September 19 2017

Hunter College opens arms to student Dreamers applying for waivers (Daily News)


Krissia Bonilla (l.), 19, a Hunter sophmore, receives help with her DACA renewal from Jennifer Pineros (r.), 23, a paralegal and alumna at the Hunter College DACA Renewal Fair. Standing with them is Hunter College President Jennifer J. Raab.(JEFFERSON SIEGEL/NEW YORK DAILY NEWS)

Hunter College opened a one-stop-shopping fair Tuesday for students who need to renew their applications for a waiver to legally stay in the U.S.

The Trump administration has set a hard deadline of Oct. 5 for students hoping to apply for another two years of residency .

Known as "Dreamers," the students have to pay $500 for the application that will hopefully let them stay in the U.S., even though they were brought in without documentation as children, through the Deferred Action for Childhood Arrivals program, or DACA.

"We decided we wanted to do something concrete and productive," Hunter College president Jennifer Raab said.

Raab raised several thousand dollars to cover the $500 renewal fee for each student — a steep amount for a college kid to come up with on short notice.

Dreamers can get free help with their DACA applications

"You cannot miss this deadline," Raab said. "There's no recourse."

At the fair, the students, got access to lawyers who reviewed their applications, had required photos taken, were handed mailing materials and the $500 check made out to U.S. Department of Homeland Security.

Ester Rim, 21, a senior at Hunter College, in front of "The Dreamer Station" at the DACA Renewal Fair. (JEFFERSON SIEGEL/NEW YORK DAILY NEWS)

Immigration lawyer Karyn Schiller said the students' anxiety was palpable.

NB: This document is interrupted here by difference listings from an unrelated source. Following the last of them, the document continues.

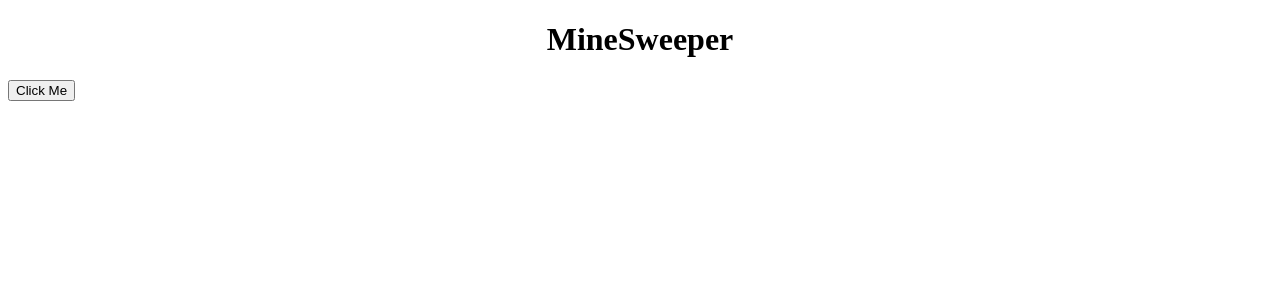
Repository: issaRan/MineSweeper
Page: html/index.html
The author's editor kept a copy of each file at every save. The page is drawn from the files as they stood at one save, then again after the next save.
The browser window is 1280 px wide. The pictures show the whole page.

Above is the page before, as saved 2020-10-20 13:29:18.

### html/index.html
<!DOCTYPE html>
<html lang="en">
<head>
    <meta charset="UTF-8">
    <meta name="viewport" content="width=device-width, initial-scale=1.0">
    <title>MineSweeper</title>
    <link rel="stylesheet" href="../css/styles.css">
    <script src="../js/index.js"></script>
</head>
<body>
    <h1>MineSweeper</h1>
    <button onclick="myFunction()">Click Me</button>
</body>
</html>

### js/index.js
function myFunction(){
    alert("bUGA")
}

Loaded but not shown: css/styles.css (common file)

After the next save:
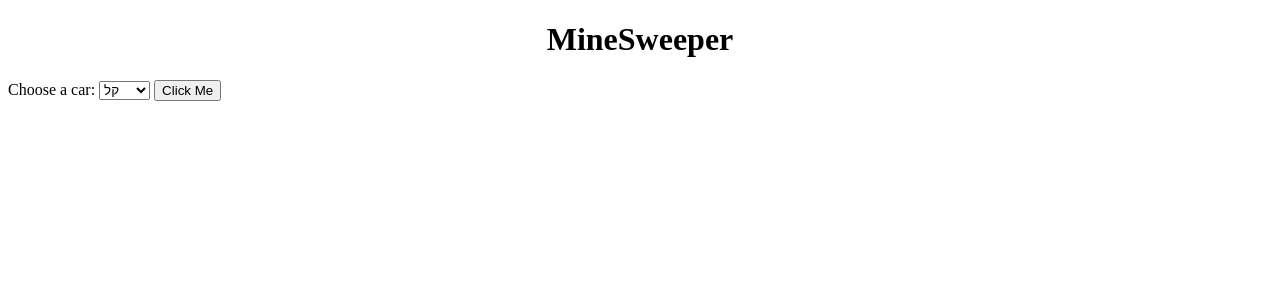
Saved 2 h 11 min later.
--- a/html/index.html
+++ b/html/index.html
@@ -9,6 +9,12 @@
 </head>
 <body>
     <h1>MineSweeper</h1>
+    <label for="cars">Choose a car:</label>
+    <select id="cars">
+    <option value="volvo">קל</option>
+    <option value="saab">בינוני</option>
+    <option value="opel">קשה</option>
+    </select>
     <button onclick="myFunction()">Click Me</button>
 </body>
 </html>
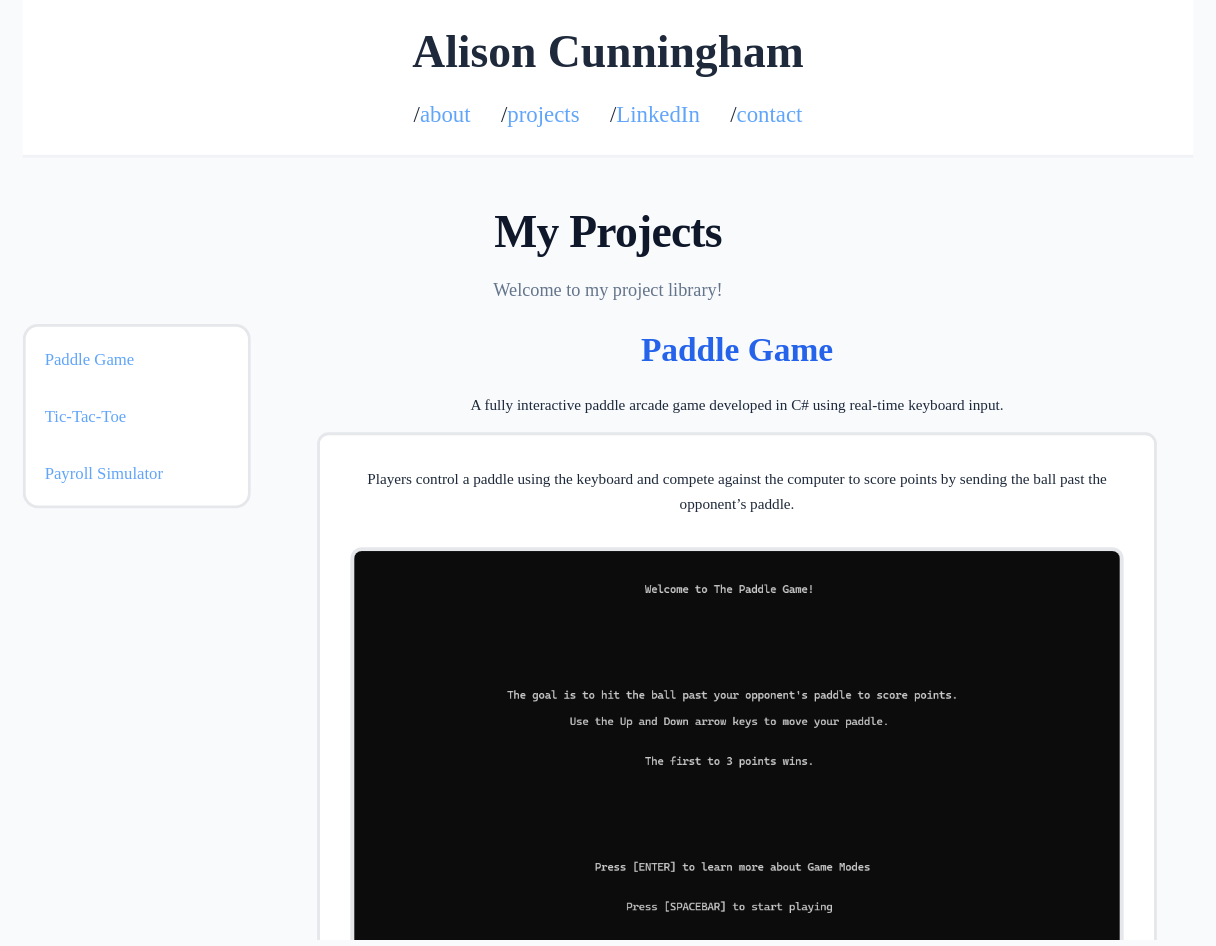
Repository: alison-cunningham/alison-cunningham
Page: pages/main-projects-page.html
An editor plug-in stored every save of this project. The page is shown before and after the next save, followed by the edit.
The browser window is 1280 px wide. The pictures show the whole page, at 95% of full size.
Some web fonts or font styles are not loaded; a fallback is used.

Above is the page before, as saved 2026-05-12 21:16:41.

After the next save:
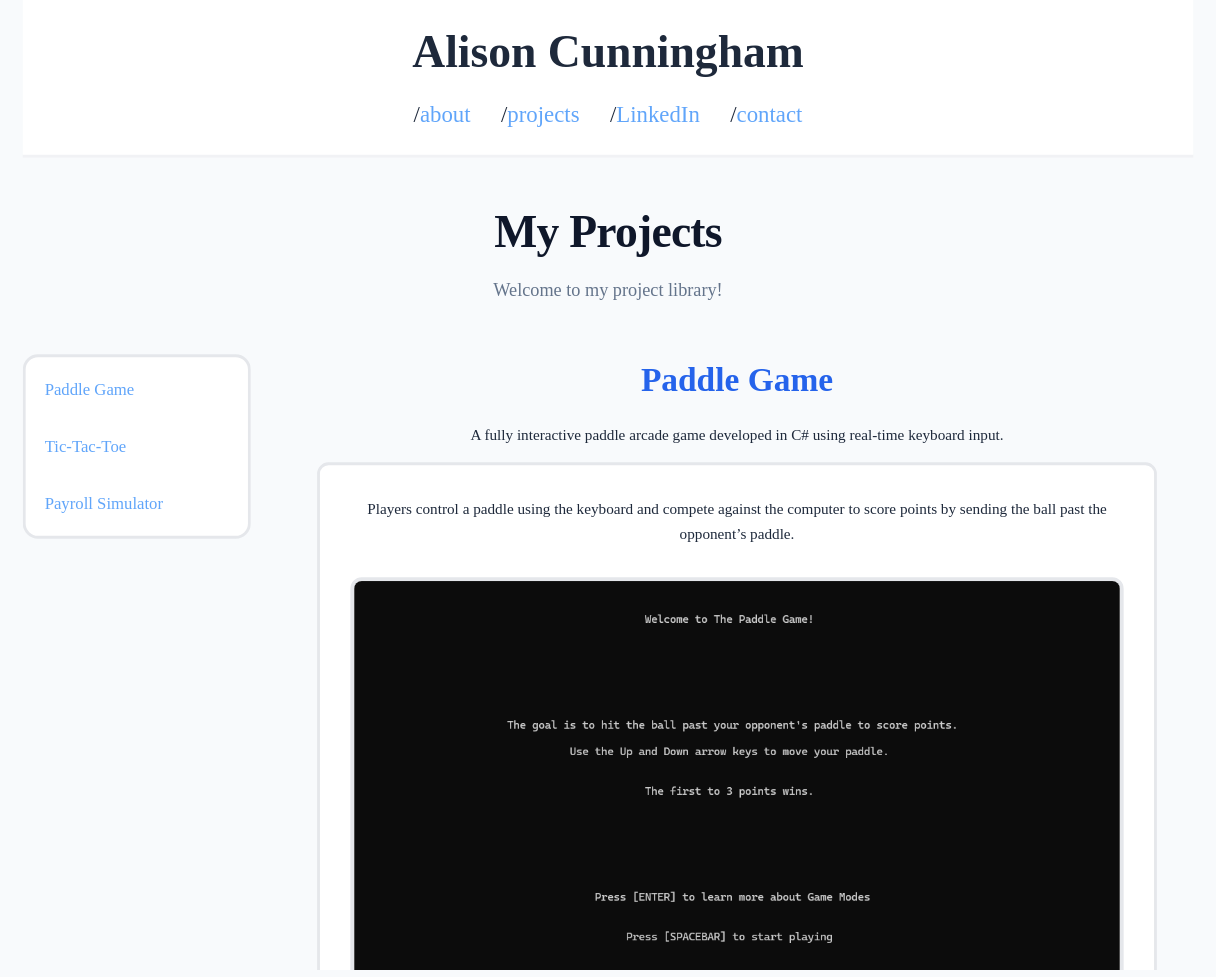
Saved 95 s later.
--- a/styles/pages.css
+++ b/styles/pages.css
@@ -171,6 +171,10 @@ iframe{
         width:100%;
     }
 
+    .main-header{
+        padding-bottom: 2rem;
+    }
+
 }
 
 @media (min-width: 1000px){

Many asked her, "Do I have any other options if they cancel DACA?" she said.

Alejandra Tequianez, 18, a freshman, came to the fair to try and alleviate her stress. "The renewal cost left a weight on my shoulders," she said. Ester Rim, 21, a senior and a "Dreamer" herself, helped organize the fair.

Areli, 18, (r.) receives help with her DACA renewal from Lucia Rutter. (JEFFERSON SIEGEL/NEW YORK DAILY NEWS)

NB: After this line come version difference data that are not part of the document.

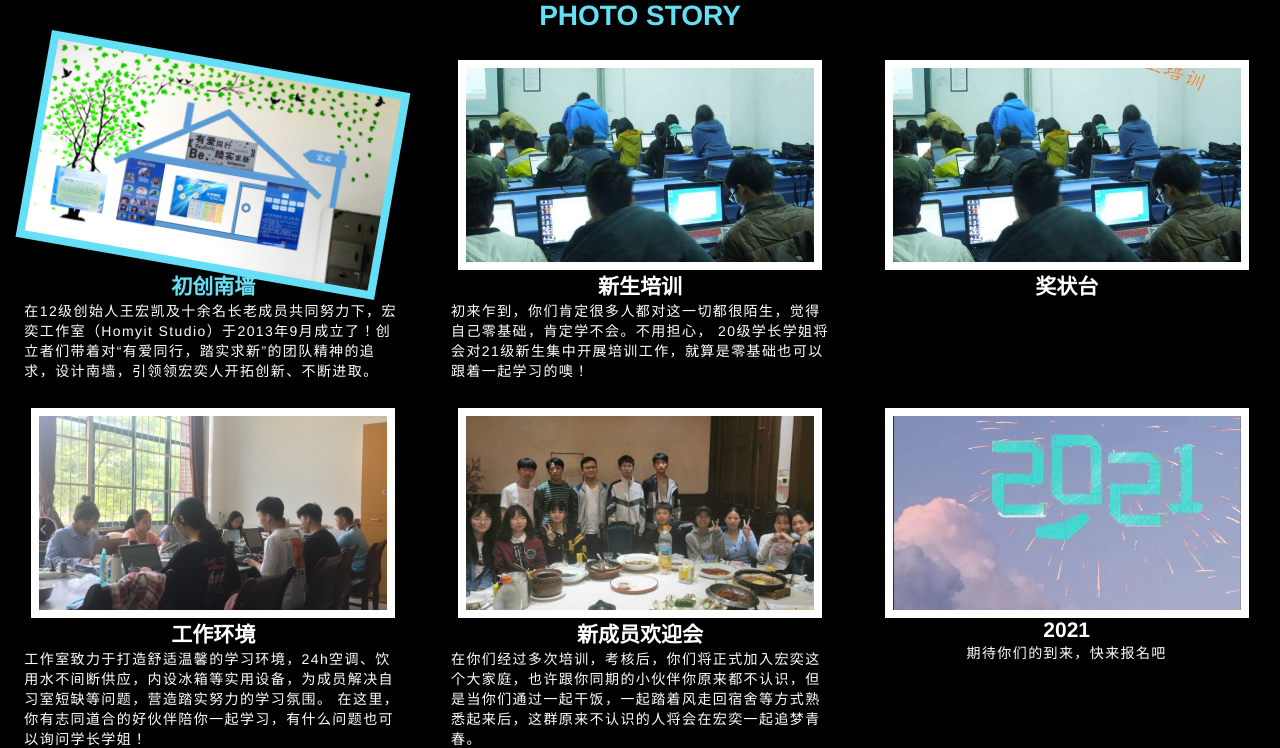
Repository: Homyit20/website
Page: /#/photo
These files come from the project's save history. The page is drawn as it stood at one moment and after the next save; the edit follows.
The browser window is 1280 px wide. The pictures show the whole page.
The project was rebuilt for these pictures with package versions that can differ from the ones it lists, and the page was loaded fresh each time. Also part of the build but not shown: vue.config.js.

Above is the page before, as saved 2021-08-10 20:03:32.

### public/index.html
<!DOCTYPE html>
<html lang="">
  <head>
    <meta charset="utf-8">
    <meta http-equiv="X-UA-Compatible" content="IE=edge">
    <meta name="viewport" content="width=device-width,initial-scale=1.0">
    <link rel="icon" href="<%= BASE_URL %>favicon.ico">
    <!-- <title><%= htmlWebpackPlugin.options.title %></title> -->
    <title><%= htmlWebpackPlugin.options.title %></title>
    <style>
      *{
        cursor: url("火箭.ico"),auto;
      }
      .body{
        overflow-x: hidden;
      }
    </style>
  </head>
  <body class="body">
    <noscript>
      <strong>We're sorry but <%= htmlWebpackPlugin.options.title %> doesn't work properly without JavaScript enabled. Please enable it to continue.</strong>
    </noscript>
    <div id="app"></div>
    <!-- built files will be auto injected -->
  </body>
</html>

### src/main.js
import Vue from 'vue'
import App from './App.vue'
import router from './router'
import store from './store'
// import VueCookies from 'vue-cookies'
// import axios from 'axios'
// import VueAxios from 'vue-axios'
import 'animate.css/animate.min.css'
// Vue.use(VueCookies)
// Vue.use(VueAxios, axios);

Vue.config.productionTip = false

new Vue({
  router,
  store,
  render: h => h(App),
}).$mount('#app')

//报名成功或者已报名才可进入二维码页面
router.beforeEach((to, from, next) => {
  //路由导航
  if (to.meta.islogin) {

    if (store.state.success == 1) {
      next()
    } else {
      next({
        path: from.path
      })
    }
  } else {

    if (to.meta.islogin) {
      if (store.state.success == 1) {
        next()
      } else {
        next({
          path: from.path
        })
      }
    } else {
      next()
    }
  }
})
window.onload = function(){
  document.title = "HOMYIT STUDIO"
}

### src/App.vue
<template>
  <div id="app">
    <router-view></router-view>
  </div>
</template>

<script>
// import NavBar from "./components/enter/enter.vue"
export default {
  name: "App"
};
</script>

<style>
* {
  margin: 0;
  padding: 0;
  box-sizing: border-box;
}
html {
  font-size: 14px;
}
#app {
  font-family: Avenir, Helvetica, Arial, sans-serif;
}
</style>

### src/router/index.js
import Vue from 'vue'
import VueRouter from 'vue-router'

Vue.use(VueRouter);

const routes = [
    {
        path: '/',
        redirect: '/enter',
        meta : {
            title : 'enter'
        }
    },
    {
        path: '/technique',
        component: () => import('../views/technique.vue'),
        meta : {
            title : 'technique'
        }
    },
    {
        path: '/develop',
        component: () => import('../views/develop.vue'),
        meta : {
            title : 'develop'
        }
    },
    {
        path: '/enter',
        component: () => import('../views/enter.vue'),
        meta : {
            title : 'enter'
        }
    },
    {
        path: '/login',
        component: () => import('../views/login.vue'),
        redirect: '/login/loginform',
        children: [{
            path: '/login/loginform',
            component: () => import('../components/content/loginform.vue'),
            meta : {
                title : 'login'
            }
        },
        {
            path: '/login/contact',
            component: () => import('../components/content/contact.vue'),
            meta: {
                islogin: true,
                title : 'contact'
            }
        }
        ]
    },
    {
        path: '/home',
        component: () => import('../views/Home.vue'),
        meta : {
            title : 'home'
        }
    }, {
        path: '/background',
        component: () => import('../views/background.vue'),
        meta : {
            title : 'background'
        }
    },
    {
        path : '/photo',
        component : () => import('../views/photo.vue')
    }
]

const router = new VueRouter({
    routes
})

export default router;

### src/store/index.js
import Vue from 'vue'
import Vuex from 'vuex'

Vue.use(Vuex)

const store = new Vuex.Store({
    state : {
        success : 0,
        isnav : false
    },
    mutations : {
        judge(state){
            state.success = 1
        }
    }
})

export default store;

### src/views/photo.vue
<template>
  <div class="photos-back">
    <h1>PHOTO STORY</h1>
    <div class="photo-content">
      <div class="photo-content-img">
        <img src="../assets/techlogin/images/南墙.png" class="photo-animate-one our-photo" @click="changephoto(0)">
        <h2 class="active-photo">初创南墙</h2>
        <p>在12级创始人王宏凯及十余名长老成员共同努力下，宏奕工作室（Homyit Studio）于2013年9月成立了！创立者们带着对“有爱同行，踏实求新”的团队精神的追求，设计南墙，引领领宏奕人开拓创新、不断进取。
        </p>
      </div>
      <div class="photo-content-img">
        <img src="../assets/techlogin/images/新生培训.png" class="our-photo" @click="changephoto(1)">
        <h2>新生培训</h2>
        <p>初来乍到，你们肯定很多人都对这一切都很陌生，觉得自己零基础，肯定学不会。不用担心，
          20级学长学姐将会对21级新生集中开展培训工作，就算是零基础也可以跟着一起学习的噢！</p>
      </div>
      <div class="photo-content-img">
        <img src="../assets/techlogin/images/新生培训.jpg" class="our-photo" @click="changephoto(2)">
        <h2>奖状台</h2>
        <p></p>
      </div>
      <div class="photo-content-img">
        <img src="../assets/techlogin/images/工作环境.png" class="our-photo" @click="changephoto(3)">
        <h2>工作环境</h2>
        <p>工作室致力于打造舒适温馨的学习环境，24h空调、饮用水不间断供应，内设冰箱等实用设备，为成员解决自习室短缺等问题，营造踏实努力的学习氛围。
          在这里，你有志同道合的好伙伴陪你一起学习，有什么问题也可以询问学长学姐！
        </p>
      </div>
      <div class="photo-content-img">
        <img src="../assets/techlogin/images/2020.jpg" class="our-photo" @click="changephoto(4)">
        <h2>新成员欢迎会</h2>
        <p>在你们经过多次培训，考核后，你们将正式加入宏奕这个大家庭，也许跟你同期的小伙伴你原来都不认识，但是当你们通过一起干饭，一起踏着风走回宿舍等方式熟悉起来后，这群原来不认识的人将会在宏奕一起追梦青春。</p>
      </div>
      <div class="photo-content-img">
        <img src="../assets/techlogin/images/2021.png" @click="phototojoin()">
        <h2>2021</h2>
        <p>期待你们的到来，快来报名吧</p>
      </div>
    </div>
  </div>
</template>

<script>
  let photobefore = 0;
  export default {
    name : 'photo',
    methods:{
      changephoto(value){
        let ourphoto = document.getElementsByClassName('our-photo');
        let photoh2 = document.getElementsByTagName('h2');
        photoh2[value].style.color = '#65dff5';
        photoh2[photobefore].style.color = '#fff';
        ourphoto[0].classList.remove('photo-animate-one');
        ourphoto[photobefore].classList.remove('photo-animate-one');
        ourphoto[value].classList.add('photo-animate-one');
        photobefore = value;
      },
      phototojoin(){
      this.$router.push({
        path : '/login/loginform'
      })
    }
    }
  }
</script>

<style>
.photos-back{
  width: 100vw;
  background-color: #000;
  display: flex;
  flex-direction: column;
  align-items: center;
  color: #65dff5;
}
.photo-content{
  display: flex;
  justify-content: space-around;
  flex-wrap: wrap;
}
.photo-content-img{
  display: flex;
  flex-direction: column;
  align-items: center;
  width: 27rem;
  margin-top: 2rem;
  color: #fff;
}
.photo-content-img .active-photo{
  color: #65dff5;
}
.photo-content-img p{
  box-shadow: 1px 1px 3px #000;
  letter-spacing: 0.1rem;
}
.photo-content-img img{
  border: 8px solid #fff;
  width: 26rem;
  height: 15rem;
  object-fit: cover;
}
  .photo-content-img .photo-animate-one{
    border: 8px solid #65dff5;
    animation: photoone 2s infinite ease-in-out;
  }
/* 动画 */
@keyframes photoone {
  0%{
    transform: rotate(0deg);
  }
  50%{
    transform: rotate(10deg);
  }
  100%{
    transform: rotate(0deg);
  }
}


@media screen and (max-width : 800px){
  .photo-content{
    display: flex;
    flex-direction: column;
    align-items: center;
 }
 .photo-content-img{
   width: 23rem;
 }
   .photo-content-img img{
    width: 22rem;
    height: 12rem;
  }
}
@media screen and (min-width: 1500px){
  .photo-content-img{
    width: 35rem;
  }
  .photo-content-img img{
    width: 34rem;
    height: 20rem;
  }
}
</style>

After the next save:
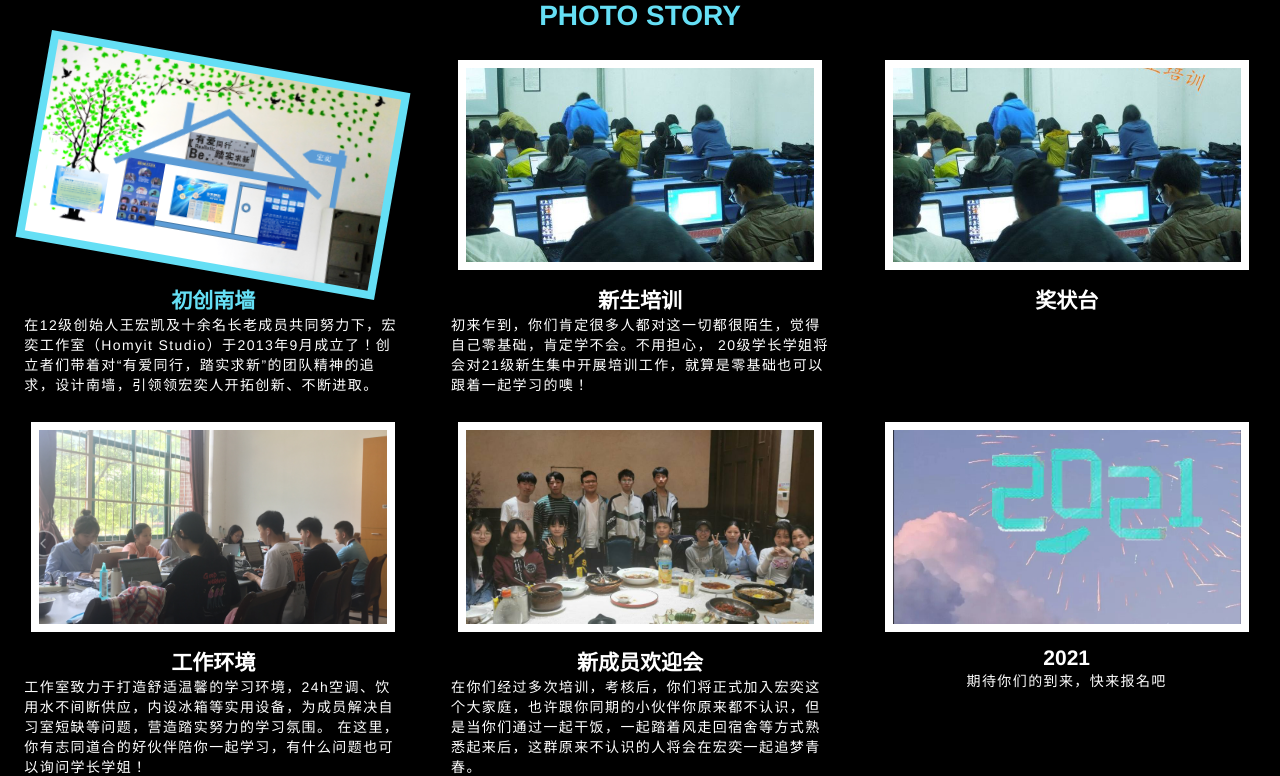
Saved 73 s later.
--- a/src/views/photo.vue
+++ b/src/views/photo.vue
@@ -89,6 +89,9 @@
 .photo-content-img .active-photo{
   color: #65dff5;
 }
+.photo-content-img h2{
+  margin-top: 1rem;
+}
 .photo-content-img p{
   box-shadow: 1px 1px 3px #000;
   letter-spacing: 0.1rem;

"This was a chance for me to give back to my academic community," she said. "It's an urgent time for us as immigrants."

DACA, created by executive action under President Obama in 2012, protects unauthorized immigrants who came to the U.S. as children from deportation.

It also allows them to get Social Security numbers and work permits. President Trump rescinded the program earlier this month and gave Congress 6 months to come up with a better fix.